*Task data*
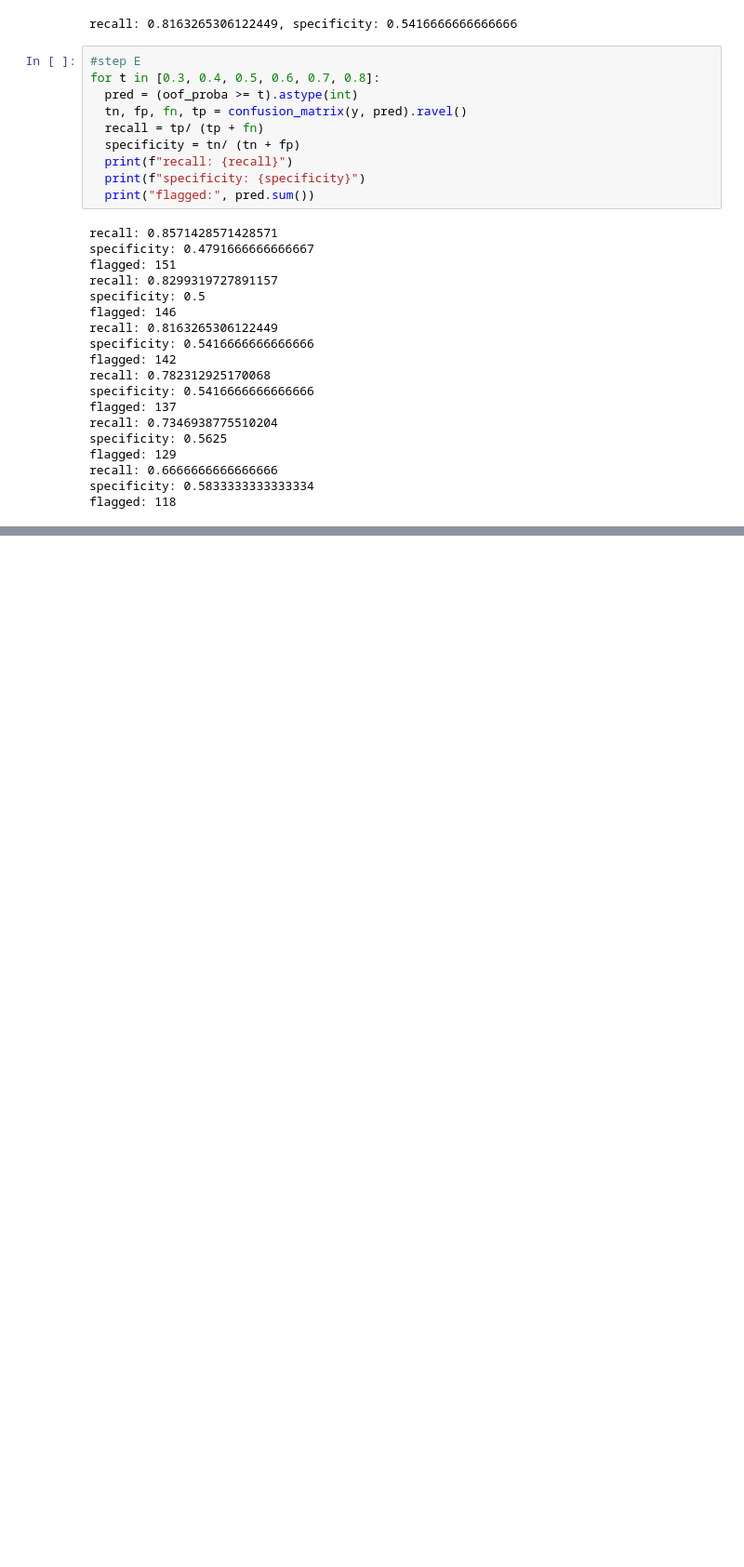
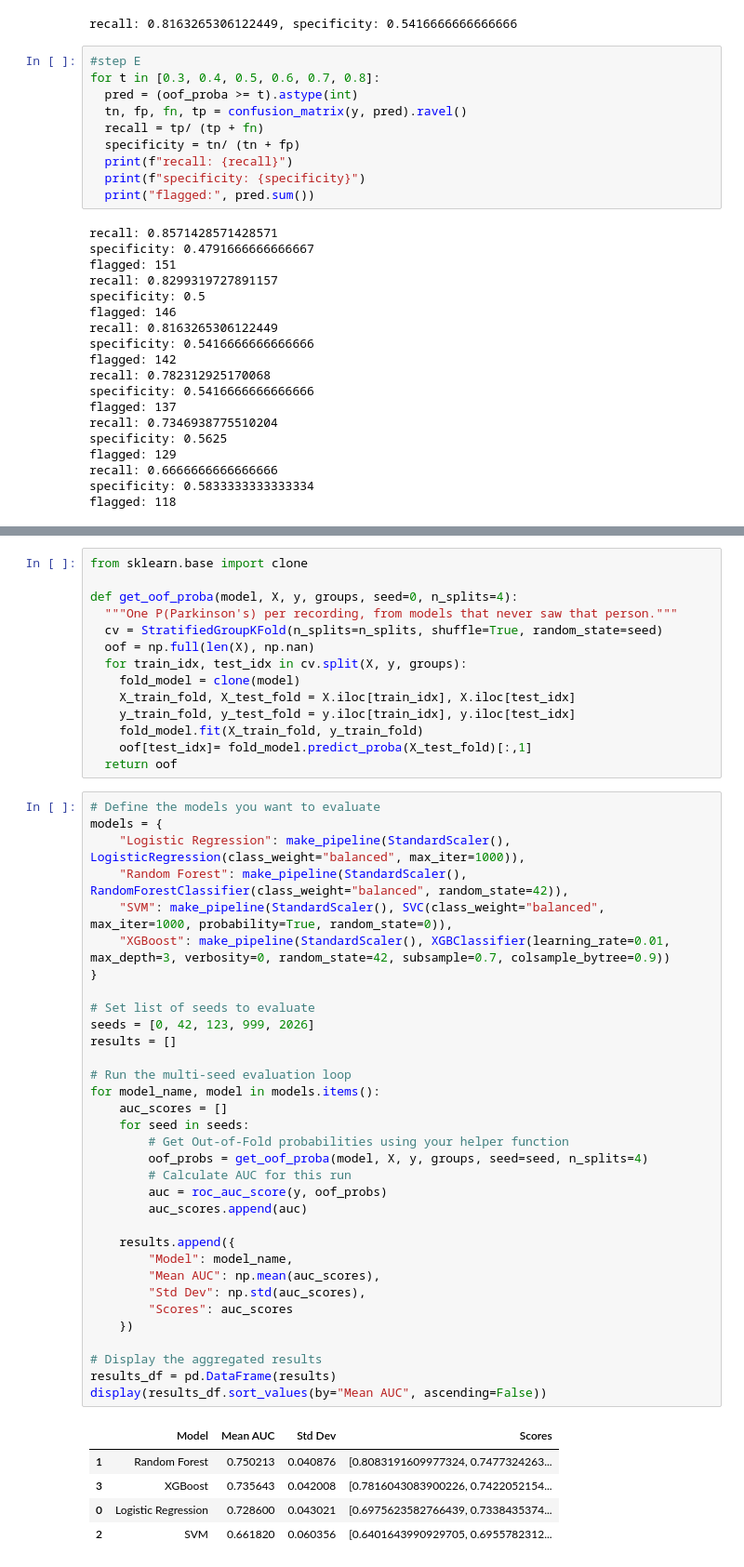
Before and after one commit to youelfissha23-boop/parkinsons-voice-screening, a Jupyter notebook: notebooks/01_leakage_safe_evaluation.ipynb, the cells around one changed output, grey strips where cells are left out. Shown at 93% size. Saved outputs shown, nothing was run; the diff lists cells and outputs as text; blank space fills up the shorter version.

```diff
--- a/notebooks/01_leakage_safe_evaluation.ipynb
+++ b/notebooks/01_leakage_safe_evaluation.ipynb
@@ -236,0 +378,53 @@ flagged: 118
+# %%
+from sklearn.base import clone
+
+def get_oof_proba(model, X, y, groups, seed=0, n_splits=4):
+  """One P(Parkinson's) per recording, from models that never saw that person."""
+  cv = StratifiedGroupKFold(n_splits=n_splits, shuffle=True, random_state=seed)
+  oof = np.full(len(X), np.nan)
+  for train_idx, test_idx in cv.split(X, y, groups):
+    fold_model = clone(model)
+    X_train_fold, X_test_fold = X.iloc[train_idx], X.iloc[test_idx]
+    y_train_fold, y_test_fold = y.iloc[train_idx], y.iloc[test_idx]
+    fold_model.fit(X_train_fold, y_train_fold)
+    oof[test_idx]= fold_model.predict_proba(X_test_fold)[:,1]
+  return oof
+# %%
+# Define the models you want to evaluate
+models = {
+    "Logistic Regression": make_pipeline(StandardScaler(), LogisticRegression(class_weight="balanced", max_iter=1000)),
+    "Random Forest": make_pipeline(StandardScaler(), RandomForestClassifier(class_weight="balanced", random_state=42)),
+    "SVM": make_pipeline(StandardScaler(), SVC(class_weight="balanced", max_iter=1000, probability=True, random_state=0)),
+    "XGBoost": make_pipeline(StandardScaler(), XGBClassifier(learning_rate=0.01, max_depth=3, verbosity=0, random_state=42, subsample=0.7, colsample_bytree=0.9))
+}
+
+# Set list of seeds to evaluate
+seeds = [0, 42, 123, 999, 2026]
+results = []
+
+# Run the multi-seed evaluation loop
+for model_name, model in models.items():
+    auc_scores = []
+    for seed in seeds:
+        # Get Out-of-Fold probabilities using your helper function
+        oof_probs = get_oof_proba(model, X, y, groups, seed=seed, n_splits=4)
+        # Calculate AUC for this run
+        auc = roc_auc_score(y, oof_probs)
+        auc_scores.append(auc)
+
+    results.append({
+        "Model": model_name,
+        "Mean AUC": np.mean(auc_scores),
+        "Std Dev": np.std(auc_scores),
+        "Scores": auc_scores
+    })
+
+# Display the aggregated results
+results_df = pd.DataFrame(results)
+display(results_df.sort_values(by="Mean AUC", ascending=False))
+# %% [output]
+|  | Model | Mean AUC | Std Dev | Scores |
+| 1 | Random Forest | 0.750213 | 0.040876 | [0.8083191609977324, 0.7477324263... |
+| 3 | XGBoost | 0.735643 | 0.042008 | [0.7816043083900226, 0.7422052154... |
+| 0 | Logistic Regression | 0.728600 | 0.043021 | [0.6975623582766439, 0.7338435374... |
+| 2 | SVM | 0.661820 | 0.060356 | [0.6401643990929705, 0.6955782312... |
```
Also changed, not shown: parts of 11 cells of this notebook.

*How to complete this task*
Keeping the pictures out, output the records from above exactly and completely.

*Solution*
Before and after one commit to youelfissha23-boop/parkinsons-voice-screening, a Jupyter notebook: notebooks/01_leakage_safe_evaluation.ipynb, the cells around one changed output, grey strips where cells are left out. Shown at 93% size. Saved outputs shown, nothing was run; the diff lists cells and outputs as text; blank space fills up the shorter version.

```diff
--- a/notebooks/01_leakage_safe_evaluation.ipynb
+++ b/notebooks/01_leakage_safe_evaluation.ipynb
@@ -236,0 +378,53 @@ flagged: 118
+# %%
+from sklearn.base import clone
+
+def get_oof_proba(model, X, y, groups, seed=0, n_splits=4):
+  """One P(Parkinson's) per recording, from models that never saw that person."""
+  cv = StratifiedGroupKFold(n_splits=n_splits, shuffle=True, random_state=seed)
+  oof = np.full(len(X), np.nan)
+  for train_idx, test_idx in cv.split(X, y, groups):
+    fold_model = clone(model)
+    X_train_fold, X_test_fold = X.iloc[train_idx], X.iloc[test_idx]
+    y_train_fold, y_test_fold = y.iloc[train_idx], y.iloc[test_idx]
+    fold_model.fit(X_train_fold, y_train_fold)
+    oof[test_idx]= fold_model.predict_proba(X_test_fold)[:,1]
+  return oof
+# %%
+# Define the models you want to evaluate
+models = {
+    "Logistic Regression": make_pipeline(StandardScaler(), LogisticRegression(class_weight="balanced", max_iter=1000)),
+    "Random Forest": make_pipeline(StandardScaler(), RandomForestClassifier(class_weight="balanced", random_state=42)),
+    "SVM": make_pipeline(StandardScaler(), SVC(class_weight="balanced", max_iter=1000, probability=True, random_state=0)),
+    "XGBoost": make_pipeline(StandardScaler(), XGBClassifier(learning_rate=0.01, max_depth=3, verbosity=0, random_state=42, subsample=0.7, colsample_bytree=0.9))
+}
+
+# Set list of seeds to evaluate
+seeds = [0, 42, 123, 999, 2026]
+results = []
+
+# Run the multi-seed evaluation loop
+for model_name, model in models.items():
+    auc_scores = []
+    for seed in seeds:
+        # Get Out-of-Fold probabilities using your helper function
+        oof_probs = get_oof_proba(model, X, y, groups, seed=seed, n_splits=4)
+        # Calculate AUC for this run
+        auc = roc_auc_score(y, oof_probs)
+        auc_scores.append(auc)
+
+    results.append({
+        "Model": model_name,
+        "Mean AUC": np.mean(auc_scores),
+        "Std Dev": np.std(auc_scores),
+        "Scores": auc_scores
+    })
+
+# Display the aggregated results
+results_df = pd.DataFrame(results)
+display(results_df.sort_values(by="Mean AUC", ascending=False))
+# %% [output]
+|  | Model | Mean AUC | Std Dev | Scores |
+| 1 | Random Forest | 0.750213 | 0.040876 | [0.8083191609977324, 0.7477324263... |
+| 3 | XGBoost | 0.735643 | 0.042008 | [0.7816043083900226, 0.7422052154... |
+| 0 | Logistic Regression | 0.728600 | 0.043021 | [0.6975623582766439, 0.7338435374... |
+| 2 | SVM | 0.661820 | 0.060356 | [0.6401643990929705, 0.6955782312... |
```
Also changed, not shown: parts of 11 cells of this notebook.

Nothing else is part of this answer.